Problem details: In the entries below, find every line with "sont" and copy it.

Provided records:

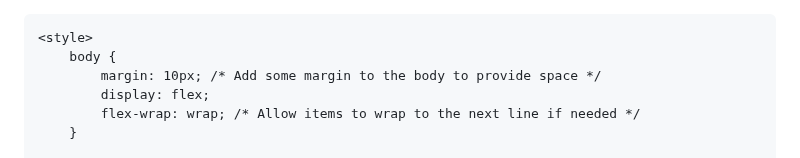
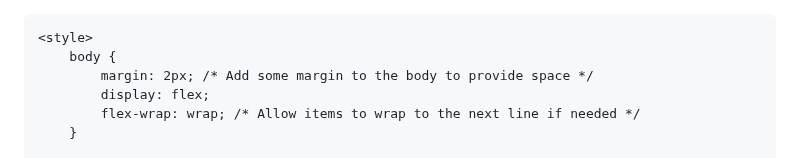
Before and after one commit to ElizabethThompson98/ElizabethThompson98.github.io, a Markdown page: README.md, the part around the change. Rendered like a GitHub page.

```diff
--- a/README.md
+++ b/README.md
@@ -7,7 +7,7 @@
 
     <style>
         body {
-            margin: 10px; /* Add some margin to the body to provide space */
+            margin: 2px; /* Add some margin to the body to provide space */
             display: flex;
             flex-wrap: wrap; /* Allow items to wrap to the next line if needed */
         }
```
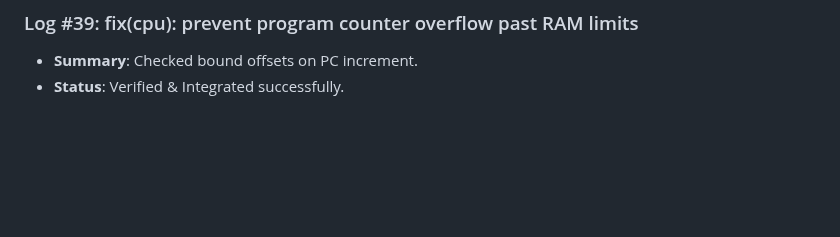
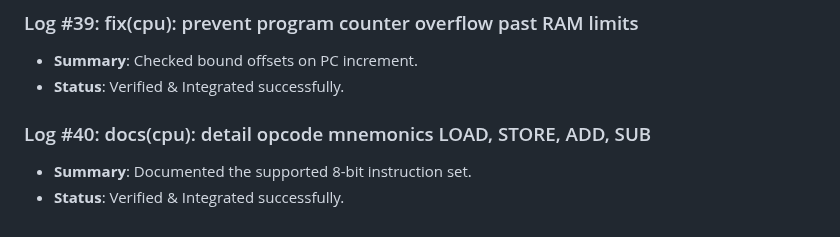
Before and after one commit to D5BU/ComputeXplain, a Markdown page: DEVELOPMENT.md, the part around the change. Rendered like a GitHub page; blank space fills up the shorter version.

Commit message:
docs(cpu): detail opcode mnemonics LOAD, STORE, ADD, SUB (#40)

```diff
--- a/DEVELOPMENT.md
+++ b/DEVELOPMENT.md
@@ -125,3 +125,7 @@ This document tracks the incremental building steps, unit tests, and performance
 ### Log #39: fix(cpu): prevent program counter overflow past RAM limits
 - **Summary**: Checked bound offsets on PC increment.
 - **Status**: Verified & Integrated successfully.
+
+### Log #40: docs(cpu): detail opcode mnemonics LOAD, STORE, ADD, SUB
+- **Summary**: Documented the supported 8-bit instruction set.
+- **Status**: Verified & Integrated successfully.
```
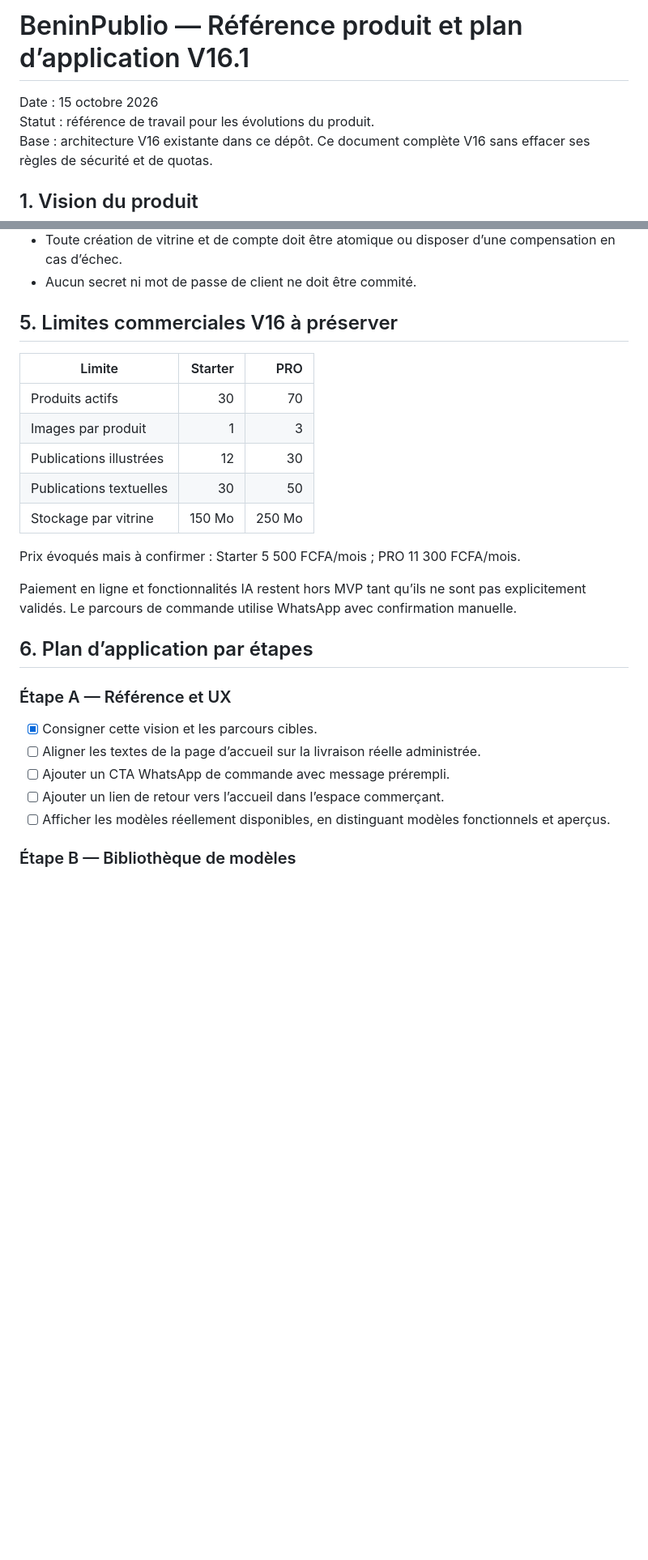
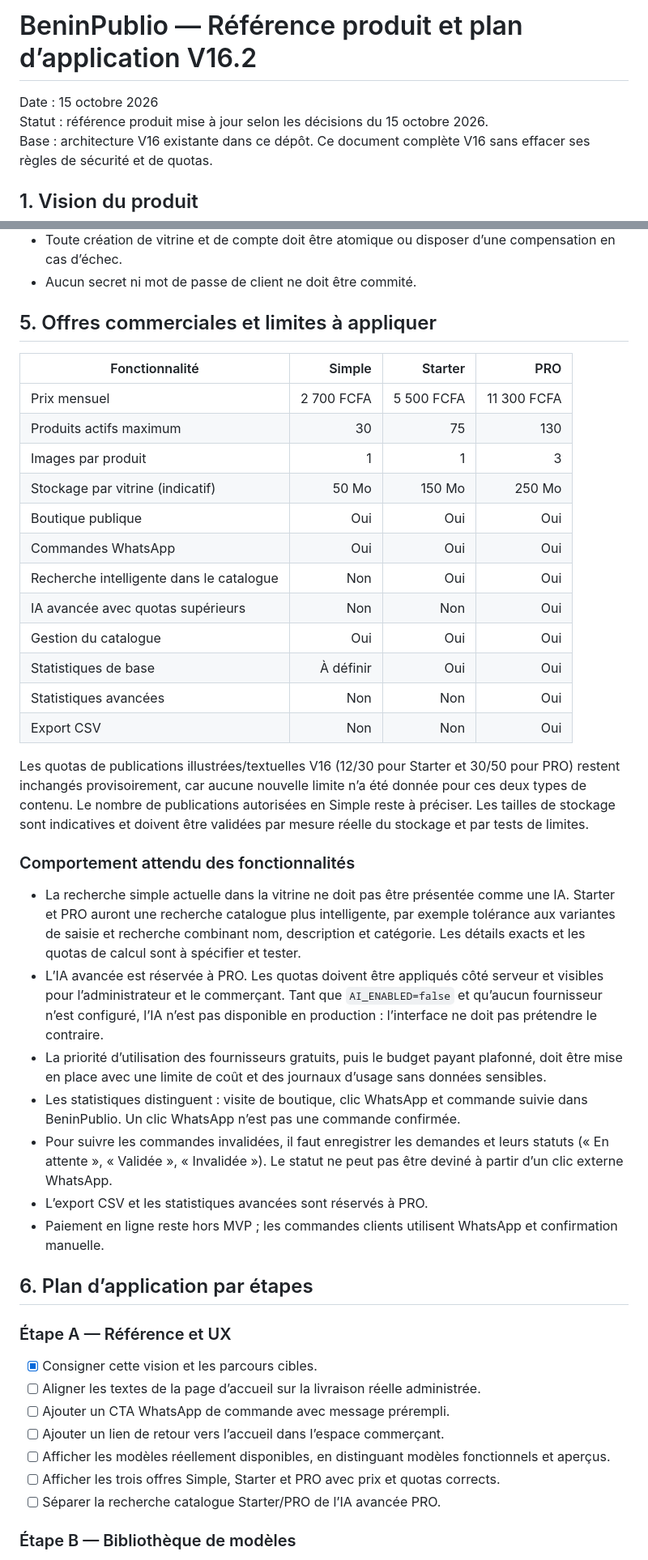
Before and after one commit to e7470701-ops/beninpublio, a Markdown page: docs/REFERENCE_PRODUIT_V16_1.md, 2 parts joined by grey strips. Shown at 81% size. GitHub-like rendering; blank space fills up the shorter version.

Commit message:
Update product reference with Simple Starter PRO tiers and intelligence features

```diff
--- a/docs/REFERENCE_PRODUIT_V16_1.md
+++ b/docs/REFERENCE_PRODUIT_V16_1.md
@@ -1,7 +1,7 @@
-# BeninPublio — Référence produit et plan d’application V16.1
+# BeninPublio — Référence produit et plan d’application V16.2
 
 Date : 15 octobre 2026
-Statut : référence de travail pour les évolutions du produit.
+Statut : référence produit mise à jour selon les décisions du 15 octobre 2026.
 Base : architecture V16 existante dans ce dépôt. Ce document complète V16 sans effacer ses règles de sécurité et de quotas.
 
 ## 1. Vision du produit
@@ -82,19 +82,33 @@ Règles :
 - Toute création de vitrine et de compte doit être atomique ou disposer d’une compensation en cas d’échec.
 - Aucun secret ni mot de passe de client ne doit être commité.
 
-## 5. Limites commerciales V16 à préserver
+## 5. Offres commerciales et limites à appliquer
 
-| Limite | Starter | PRO |
-|---|---:|---:|
-| Produits actifs | 30 | 70 |
-| Images par produit | 1 | 3 |
-| Publications illustrées | 12 | 30 |
-| Publications textuelles | 30 | 50 |
-| Stockage par vitrine | 150 Mo | 250 Mo |
+| Fonctionnalité | Simple | Starter | PRO |
+|---|---:|---:|---:|
+| Prix mensuel | 2 700 FCFA | 5 500 FCFA | 11 300 FCFA |
+| Produits actifs maximum | 30 | 75 | 130 |
+| Images par produit | 1 | 1 | 3 |
+| Stockage par vitrine (indicatif) | 50 Mo | 150 Mo | 250 Mo |
+| Boutique publique | Oui | Oui | Oui |
+| Commandes WhatsApp | Oui | Oui | Oui |
+| Recherche intelligente dans le catalogue | Non | Oui | Oui |
+| IA avancée avec quotas supérieurs | Non | Non | Oui |
+| Gestion du catalogue | Oui | Oui | Oui |
+| Statistiques de base | À définir | Oui | Oui |
+| Statistiques avancées | Non | Non | Oui |
+| Export CSV | Non | Non | Oui |
 
-Prix évoqués mais à confirmer : Starter 5 500 FCFA/mois ; PRO 11 300 FCFA/mois.
+Les quotas de publications illustrées/textuelles V16 (12/30 pour Starter et 30/50 pour PRO) restent inchangés provisoirement, car aucune nouvelle limite n’a été donnée pour ces deux types de contenu. Le nombre de publications autorisées en Simple reste à préciser. Les tailles de stockage sont indicatives et doivent être validées par mesure réelle du stockage et par tests de limites.
 
-Paiement en ligne et fonctionnalités IA restent hors MVP tant qu’ils ne sont pas explicitement validés. Le parcours de commande utilise WhatsApp avec confirmation manuelle.
+### Comportement attendu des fonctionnalités
+- La recherche simple actuelle dans la vitrine ne doit pas être présentée comme une IA. Starter et PRO auront une recherche catalogue plus intelligente, par exemple tolérance aux variantes de saisie et recherche combinant nom, description et catégorie. Les détails exacts et les quotas de calcul sont à spécifier et tester.
+- L’IA avancée est réservée à PRO. Les quotas doivent être appliqués côté serveur et visibles pour l’administrateur et le commerçant. Tant que `AI_ENABLED=false` et qu’aucun fournisseur n’est configuré, l’IA n’est pas disponible en production : l’interface ne doit pas prétendre le contraire.
+- La priorité d’utilisation des fournisseurs gratuits, puis le budget payant plafonné, doit être mise en place avec une limite de coût et des journaux d’usage sans données sensibles.
+- Les statistiques distinguent : visite de boutique, clic WhatsApp et commande suivie dans BeninPublio. Un clic WhatsApp n’est pas une commande confirmée.
+- Pour suivre les commandes invalidées, il faut enregistrer les demandes et leurs statuts (« En attente », « Validée », « Invalidée »). Le statut ne peut pas être deviné à partir d’un clic externe WhatsApp.
+- L’export CSV et les statistiques avancées sont réservés à PRO.
+- Paiement en ligne reste hors MVP ; les commandes clients utilisent WhatsApp et confirmation manuelle.
 
 ## 6. Plan d’application par étapes
 
@@ -104,6 +118,8 @@ Paiement en ligne et fonctionnalités IA restent hors MVP tant qu’ils ne sont
 - [ ] Ajouter un CTA WhatsApp de commande avec message prérempli.
 - [ ] Ajouter un lien de retour vers l’accueil dans l’espace commerçant.
 - [ ] Afficher les modèles réellement disponibles, en distinguant modèles fonctionnels et aperçus.
+- [ ] Afficher les trois offres Simple, Starter et PRO avec prix et quotas corrects.
+- [ ] Séparer la recherche catalogue Starter/PRO de l’IA avancée PRO.
 
 ### Étape B — Bibliothèque de modèles
 - [ ] Définir le schéma D1 pour modèles, versions, champs configurables et statut.
```
Also changed, not shown: other parts of docs/REFERENCE_PRODUIT_V16_1.md (+10 -1 lines).
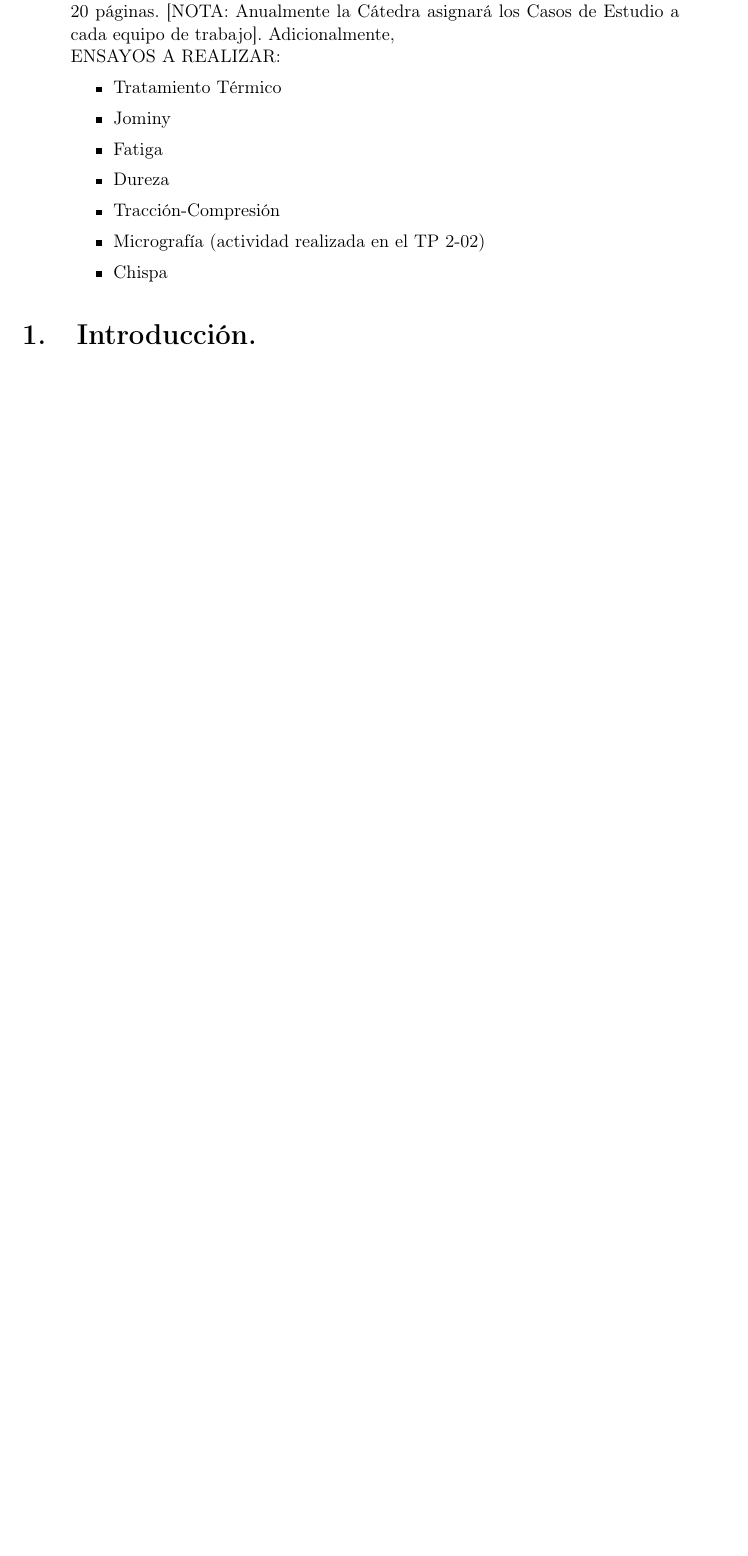
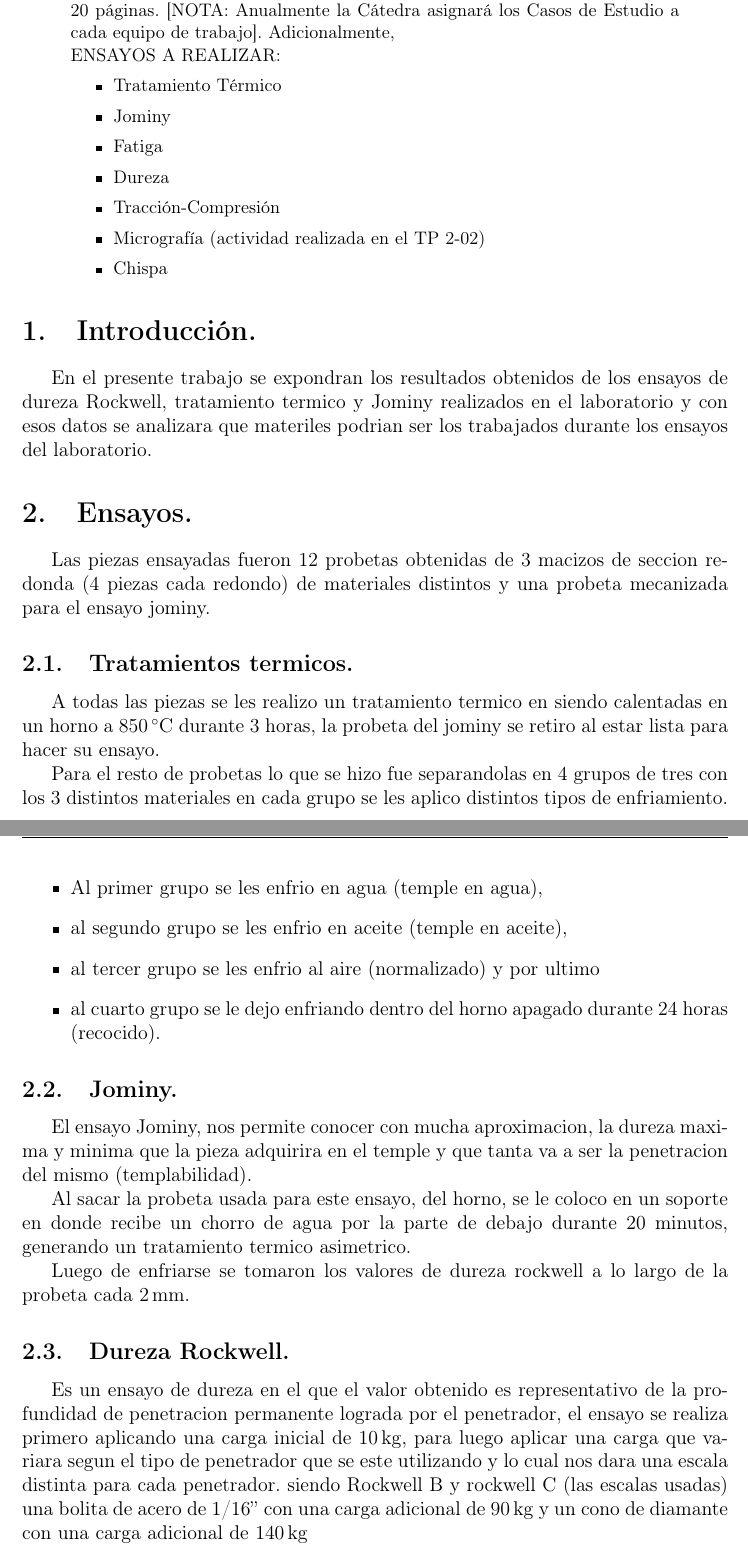
Before and after one commit to jgalaxi/latex, a LaTeX paper (7-01/main.tex): part of page 2 of 2 before the commit and two parts of pages 2 and 3 of 3 after it, the two joined at a grey line, cut so that both start at the same text, the shorter picture padded with empty space. Compiled offline with pdfLaTeX.

Commit message:
JOMINY JOESTAR

```diff
--- a/7-01/main.tex
+++ b/7-01/main.tex
@@ -24,5 +24,31 @@ ENSAYOS A REALIZAR:
 \end{abstract}
 
 \section{Introducción.}
+En el presente trabajo se expondran los resultados obtenidos de los ensayos de dureza Rockwell, tratamiento termico y Jominy realizados en el laboratorio y con esos datos se analizara que materiles podrian ser los trabajados durante los ensayos del laboratorio.
+
+\section{Ensayos.}
+Las piezas ensayadas fueron 12 probetas obtenidas de 3 macizos de seccion redonda (4 piezas cada redondo) de materiales distintos y una probeta mecanizada para el ensayo jominy.
+
+
+\subsection{Tratamientos termicos.}
+A todas las piezas se les realizo un tratamiento termico en siendo calentadas en un horno a \SI{850}{\degreeCelsius} durante 3 horas, la probeta del jominy se retiro al estar lista para hacer su ensayo.
+
+Para el resto de probetas lo que se hizo fue separandolas en 4 grupos de tres con los 3 distintos materiales en cada grupo se les aplico distintos tipos de enfriamiento.
+\begin{itemize}
+    \item Al primer grupo se les enfrio en agua (temple en agua),
+    \item al segundo grupo se les enfrio en aceite (temple en aceite),
+    \item al tercer grupo se les enfrio al aire (normalizado) y por ultimo
+    \item al cuarto grupo se le dejo enfriando dentro del horno apagado durante 24 horas (recocido).
+\end{itemize}
+
+\subsection{Jominy.}
+El ensayo Jominy, nos permite conocer con mucha aproximacion, la dureza maxima y minima que la pieza adquirira en el temple y que tanta va a ser la penetracion del mismo (templabilidad).
+
+Al sacar la probeta usada para este ensayo, del horno, se le coloco en un soporte en donde recibe un chorro de agua por la parte de debajo durante 20 minutos, generando un tratamiento termico asimetrico.
+
+Luego de enfriarse se tomaron los valores de dureza rockwell a lo largo de la probeta cada \SI{2}{\milli\meter}.
+
+\subsection{Dureza Rockwell.}
+Es un ensayo de dureza en el que el valor obtenido es representativo de la profundidad de penetracion permanente lograda por el penetrador, el ensayo se realiza primero aplicando una carga inicial de \SI{10}{\kilogram}, para luego aplicar una carga que variara segun el tipo de penetrador que se este utilizando y lo cual nos dara una escala distinta para cada penetrador. siendo Rockwell B y rockwell C (las escalas usadas) una bolita de acero de 1/16'' con una carga adicional de \SI{90}{\kilogram} y un cono de diamante con una carga adicional de \SI{140}{\kilogram}
 
 \end{document}
```
Also changed, not shown: 7-01/main.pdf.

Written solution:
+Les quotas de publications illustrées/textuelles V16 (12/30 pour Starter et 30/50 pour PRO) restent inchangés provisoirement, car aucune nouvelle limite n’a été donnée pour ces deux types de contenu. Le nombre de publications autorisées en Simple reste à préciser. Les tailles de stockage sont indicatives et doivent être validées par mesure réelle du stockage et par tests de limites.
-Paiement en ligne et fonctionnalités IA restent hors MVP tant qu’ils ne sont pas explicitement validés. Le parcours de commande utilise WhatsApp avec confirmation manuelle.
+- La recherche simple actuelle dans la vitrine ne doit pas être présentée comme une IA. Starter et PRO auront une recherche catalogue plus intelligente, par exemple tolérance aux variantes de saisie et recherche combinant nom, description et catégorie. Les détails exacts et les quotas de calcul sont à spécifier et tester.
+- L’export CSV et les statistiques avancées sont réservés à PRO.
@@ -104,6 +118,8 @@ Paiement en ligne et fonctionnalités IA restent hors MVP tant qu’ils ne sont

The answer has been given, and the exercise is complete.